→ The data:
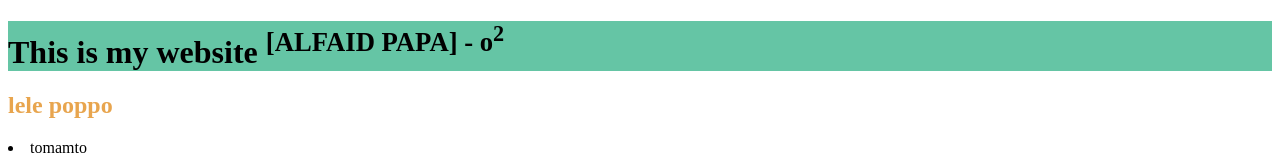
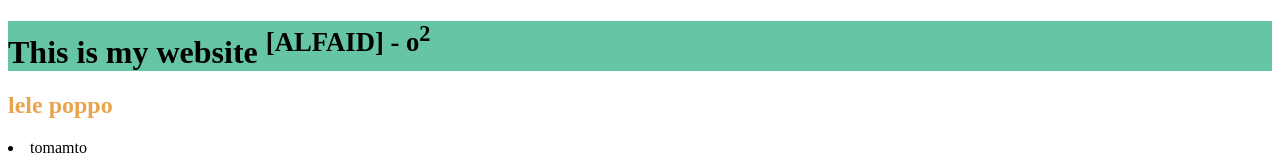
Before and after one commit to mohd-alfaid/HTML, a plain HTML site: page v2tags.html in a window 1280 px wide. Shown: the top 157 px of the page. Drawn offline with Linux system fonts and the light colour scheme.

Commit message:
Update v2tags.html

```diff
--- a/v2tags.html
+++ b/v2tags.html
@@ -6,7 +6,7 @@
     <title>Document</title>
 </head>
 <body>
-    <h1 style="background-color: rgb(101, 197, 165);">This is my website <sup><b>[ALFAID PAPA] - o<sup>2</sup></b></sup></h1>
+    <h1 style="background-color: rgb(101, 197, 165);">This is my website <sup><b>[ALFAID] - o<sup>2</sup></b></sup></h1>
 <h2 style="color: rgb(232, 165, 78);">lele poppo</h2>
     <li>tomamto</li>
     <li>peach</li>
```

→ Task item:
Print out the material verbatim, skipping pictures.

→ Task response:
Before and after one commit to mohd-alfaid/HTML, a plain HTML site: page v2tags.html in a window 1280 px wide. Shown: the top 157 px of the page. Drawn offline with Linux system fonts and the light colour scheme.

Commit message:
Update v2tags.html

```diff
--- a/v2tags.html
+++ b/v2tags.html
@@ -6,7 +6,7 @@
     <title>Document</title>
 </head>
 <body>
-    <h1 style="background-color: rgb(101, 197, 165);">This is my website <sup><b>[ALFAID PAPA] - o<sup>2</sup></b></sup></h1>
+    <h1 style="background-color: rgb(101, 197, 165);">This is my website <sup><b>[ALFAID] - o<sup>2</sup></b></sup></h1>
 <h2 style="color: rgb(232, 165, 78);">lele poppo</h2>
     <li>tomamto</li>
     <li>peach</li>
```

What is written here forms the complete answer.